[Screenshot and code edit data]
•••••

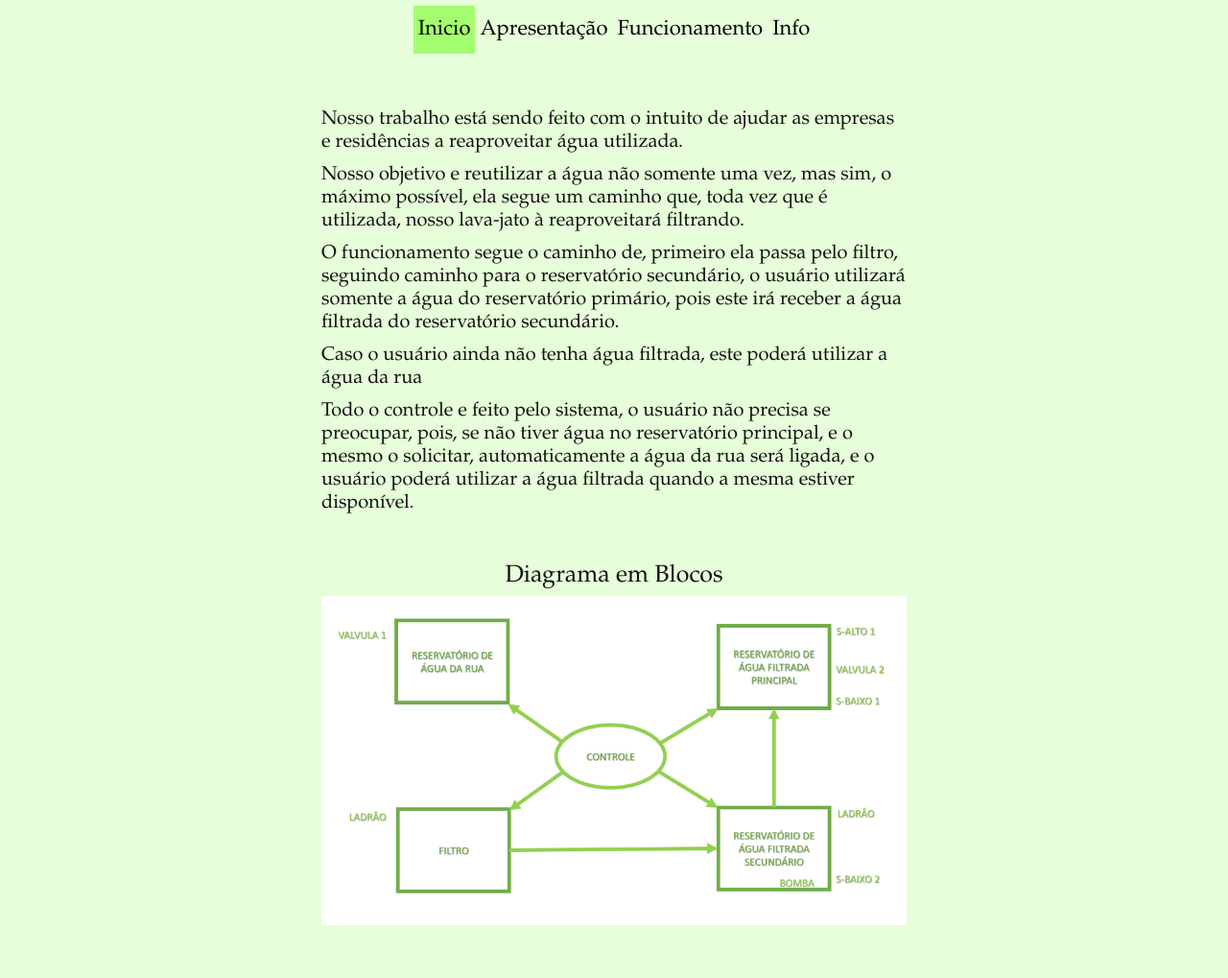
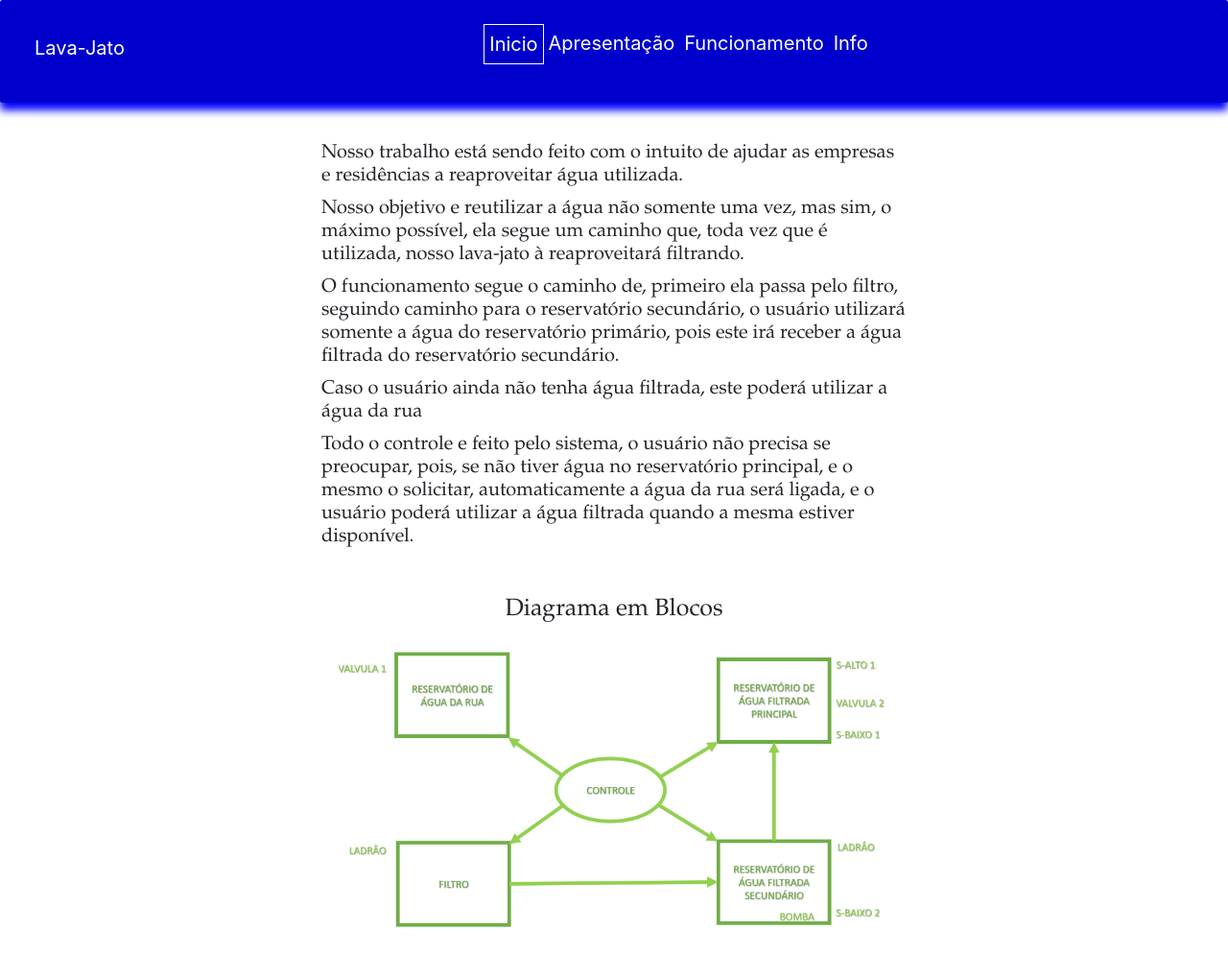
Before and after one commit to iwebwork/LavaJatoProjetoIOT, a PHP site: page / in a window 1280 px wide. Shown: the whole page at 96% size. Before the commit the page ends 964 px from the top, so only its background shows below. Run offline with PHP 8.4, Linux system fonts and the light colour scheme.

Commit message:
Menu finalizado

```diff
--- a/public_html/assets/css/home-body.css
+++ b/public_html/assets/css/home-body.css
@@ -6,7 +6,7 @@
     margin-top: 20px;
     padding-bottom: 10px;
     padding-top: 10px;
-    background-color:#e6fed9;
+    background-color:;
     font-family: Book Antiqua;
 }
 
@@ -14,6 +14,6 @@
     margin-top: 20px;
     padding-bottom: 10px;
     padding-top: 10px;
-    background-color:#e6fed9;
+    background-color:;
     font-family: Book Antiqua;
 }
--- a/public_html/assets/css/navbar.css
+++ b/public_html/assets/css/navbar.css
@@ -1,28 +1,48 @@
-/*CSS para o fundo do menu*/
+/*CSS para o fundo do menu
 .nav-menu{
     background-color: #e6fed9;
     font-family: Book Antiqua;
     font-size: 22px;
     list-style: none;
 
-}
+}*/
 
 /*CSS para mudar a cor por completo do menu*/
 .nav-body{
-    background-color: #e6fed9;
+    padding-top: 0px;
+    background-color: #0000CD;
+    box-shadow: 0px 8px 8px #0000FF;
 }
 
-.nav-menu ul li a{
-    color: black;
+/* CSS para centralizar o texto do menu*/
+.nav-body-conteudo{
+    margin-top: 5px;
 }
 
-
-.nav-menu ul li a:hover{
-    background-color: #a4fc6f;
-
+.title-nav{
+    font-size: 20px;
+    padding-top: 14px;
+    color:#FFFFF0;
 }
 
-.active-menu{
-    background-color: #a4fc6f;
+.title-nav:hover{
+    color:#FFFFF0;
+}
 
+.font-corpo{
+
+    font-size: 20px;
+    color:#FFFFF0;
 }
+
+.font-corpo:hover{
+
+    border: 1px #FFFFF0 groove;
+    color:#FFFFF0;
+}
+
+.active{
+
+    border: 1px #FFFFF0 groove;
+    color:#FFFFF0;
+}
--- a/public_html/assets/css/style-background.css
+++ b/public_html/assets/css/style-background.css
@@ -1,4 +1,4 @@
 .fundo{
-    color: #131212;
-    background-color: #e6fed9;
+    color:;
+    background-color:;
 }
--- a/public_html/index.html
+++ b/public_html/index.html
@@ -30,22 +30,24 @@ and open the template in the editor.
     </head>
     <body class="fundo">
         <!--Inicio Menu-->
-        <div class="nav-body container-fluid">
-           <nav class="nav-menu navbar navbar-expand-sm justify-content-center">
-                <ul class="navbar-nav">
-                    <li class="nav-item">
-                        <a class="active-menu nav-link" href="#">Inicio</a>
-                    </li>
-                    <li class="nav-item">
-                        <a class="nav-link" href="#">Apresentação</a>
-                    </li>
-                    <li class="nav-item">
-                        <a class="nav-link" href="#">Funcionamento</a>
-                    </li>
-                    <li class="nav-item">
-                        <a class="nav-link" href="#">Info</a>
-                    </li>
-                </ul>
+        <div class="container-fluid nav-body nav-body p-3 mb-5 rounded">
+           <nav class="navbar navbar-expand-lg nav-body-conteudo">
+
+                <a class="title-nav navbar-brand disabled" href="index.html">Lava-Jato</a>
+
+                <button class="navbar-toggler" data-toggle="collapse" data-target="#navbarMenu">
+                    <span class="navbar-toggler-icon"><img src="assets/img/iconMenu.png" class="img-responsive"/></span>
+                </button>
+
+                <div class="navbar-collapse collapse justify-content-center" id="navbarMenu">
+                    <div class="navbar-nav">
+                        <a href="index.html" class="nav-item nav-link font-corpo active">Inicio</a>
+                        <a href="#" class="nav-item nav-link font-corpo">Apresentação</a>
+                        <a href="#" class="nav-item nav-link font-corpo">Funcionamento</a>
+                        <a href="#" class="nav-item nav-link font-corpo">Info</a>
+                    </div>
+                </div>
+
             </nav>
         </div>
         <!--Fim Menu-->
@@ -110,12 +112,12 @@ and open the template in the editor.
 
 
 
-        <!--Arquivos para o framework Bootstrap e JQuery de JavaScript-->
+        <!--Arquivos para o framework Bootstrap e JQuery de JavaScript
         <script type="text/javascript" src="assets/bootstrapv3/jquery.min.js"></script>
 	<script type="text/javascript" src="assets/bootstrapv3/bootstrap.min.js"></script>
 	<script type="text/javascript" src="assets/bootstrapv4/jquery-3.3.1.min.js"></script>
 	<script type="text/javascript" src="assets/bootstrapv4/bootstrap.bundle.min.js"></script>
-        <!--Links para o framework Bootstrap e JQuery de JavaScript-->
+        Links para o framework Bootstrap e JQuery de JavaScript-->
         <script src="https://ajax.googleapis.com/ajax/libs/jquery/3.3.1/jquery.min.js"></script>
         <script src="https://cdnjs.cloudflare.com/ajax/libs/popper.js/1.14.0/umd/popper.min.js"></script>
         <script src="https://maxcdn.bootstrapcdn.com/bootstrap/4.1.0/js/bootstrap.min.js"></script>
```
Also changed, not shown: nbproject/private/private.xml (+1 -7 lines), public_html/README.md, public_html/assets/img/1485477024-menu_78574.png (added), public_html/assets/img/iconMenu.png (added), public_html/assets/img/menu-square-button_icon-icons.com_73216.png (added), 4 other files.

•••••

The answer should consist of every line above, exact and free of images.

Before and after one commit to iwebwork/LavaJatoProjetoIOT, a PHP site: page / in a window 1280 px wide. Shown: the whole page at 96% size. Before the commit the page ends 964 px from the top, so only its background shows below. Run offline with PHP 8.4, Linux system fonts and the light colour scheme.

Commit message:
Menu finalizado

```diff
--- a/public_html/assets/css/home-body.css
+++ b/public_html/assets/css/home-body.css
@@ -6,7 +6,7 @@
     margin-top: 20px;
     padding-bottom: 10px;
     padding-top: 10px;
-    background-color:#e6fed9;
+    background-color:;
     font-family: Book Antiqua;
 }
 
@@ -14,6 +14,6 @@
     margin-top: 20px;
     padding-bottom: 10px;
     padding-top: 10px;
-    background-color:#e6fed9;
+    background-color:;
     font-family: Book Antiqua;
 }
--- a/public_html/assets/css/navbar.css
+++ b/public_html/assets/css/navbar.css
@@ -1,28 +1,48 @@
-/*CSS para o fundo do menu*/
+/*CSS para o fundo do menu
 .nav-menu{
     background-color: #e6fed9;
     font-family: Book Antiqua;
     font-size: 22px;
     list-style: none;
 
-}
+}*/
 
 /*CSS para mudar a cor por completo do menu*/
 .nav-body{
-    background-color: #e6fed9;
+    padding-top: 0px;
+    background-color: #0000CD;
+    box-shadow: 0px 8px 8px #0000FF;
 }
 
-.nav-menu ul li a{
-    color: black;
+/* CSS para centralizar o texto do menu*/
+.nav-body-conteudo{
+    margin-top: 5px;
 }
 
-
-.nav-menu ul li a:hover{
-    background-color: #a4fc6f;
-
+.title-nav{
+    font-size: 20px;
+    padding-top: 14px;
+    color:#FFFFF0;
 }
 
-.active-menu{
-    background-color: #a4fc6f;
+.title-nav:hover{
+    color:#FFFFF0;
+}
 
+.font-corpo{
+
+    font-size: 20px;
+    color:#FFFFF0;
 }
+
+.font-corpo:hover{
+
+    border: 1px #FFFFF0 groove;
+    color:#FFFFF0;
+}
+
+.active{
+
+    border: 1px #FFFFF0 groove;
+    color:#FFFFF0;
+}
--- a/public_html/assets/css/style-background.css
+++ b/public_html/assets/css/style-background.css
@@ -1,4 +1,4 @@
 .fundo{
-    color: #131212;
-    background-color: #e6fed9;
+    color:;
+    background-color:;
 }
--- a/public_html/index.html
+++ b/public_html/index.html
@@ -30,22 +30,24 @@ and open the template in the editor.
     </head>
     <body class="fundo">
         <!--Inicio Menu-->
-        <div class="nav-body container-fluid">
-           <nav class="nav-menu navbar navbar-expand-sm justify-content-center">
-                <ul class="navbar-nav">
-                    <li class="nav-item">
-                        <a class="active-menu nav-link" href="#">Inicio</a>
-                    </li>
-                    <li class="nav-item">
-                        <a class="nav-link" href="#">Apresentação</a>
-                    </li>
-                    <li class="nav-item">
-                        <a class="nav-link" href="#">Funcionamento</a>
-                    </li>
-                    <li class="nav-item">
-                        <a class="nav-link" href="#">Info</a>
-                    </li>
-                </ul>
+        <div class="container-fluid nav-body nav-body p-3 mb-5 rounded">
+           <nav class="navbar navbar-expand-lg nav-body-conteudo">
+
+                <a class="title-nav navbar-brand disabled" href="index.html">Lava-Jato</a>
+
+                <button class="navbar-toggler" data-toggle="collapse" data-target="#navbarMenu">
+                    <span class="navbar-toggler-icon"><img src="assets/img/iconMenu.png" class="img-responsive"/></span>
+                </button>
+
+                <div class="navbar-collapse collapse justify-content-center" id="navbarMenu">
+                    <div class="navbar-nav">
+                        <a href="index.html" class="nav-item nav-link font-corpo active">Inicio</a>
+                        <a href="#" class="nav-item nav-link font-corpo">Apresentação</a>
+                        <a href="#" class="nav-item nav-link font-corpo">Funcionamento</a>
+                        <a href="#" class="nav-item nav-link font-corpo">Info</a>
+                    </div>
+                </div>
+
             </nav>
         </div>
         <!--Fim Menu-->
@@ -110,12 +112,12 @@ and open the template in the editor.
 
 
 
-        <!--Arquivos para o framework Bootstrap e JQuery de JavaScript-->
+        <!--Arquivos para o framework Bootstrap e JQuery de JavaScript
         <script type="text/javascript" src="assets/bootstrapv3/jquery.min.js"></script>
 	<script type="text/javascript" src="assets/bootstrapv3/bootstrap.min.js"></script>
 	<script type="text/javascript" src="assets/bootstrapv4/jquery-3.3.1.min.js"></script>
 	<script type="text/javascript" src="assets/bootstrapv4/bootstrap.bundle.min.js"></script>
-        <!--Links para o framework Bootstrap e JQuery de JavaScript-->
+        Links para o framework Bootstrap e JQuery de JavaScript-->
         <script src="https://ajax.googleapis.com/ajax/libs/jquery/3.3.1/jquery.min.js"></script>
         <script src="https://cdnjs.cloudflare.com/ajax/libs/popper.js/1.14.0/umd/popper.min.js"></script>
         <script src="https://maxcdn.bootstrapcdn.com/bootstrap/4.1.0/js/bootstrap.min.js"></script>
```
Also changed, not shown: nbproject/private/private.xml (+1 -7 lines), public_html/README.md, public_html/assets/img/1485477024-menu_78574.png (added), public_html/assets/img/iconMenu.png (added), public_html/assets/img/menu-square-button_icon-icons.com_73216.png (added), 4 other files.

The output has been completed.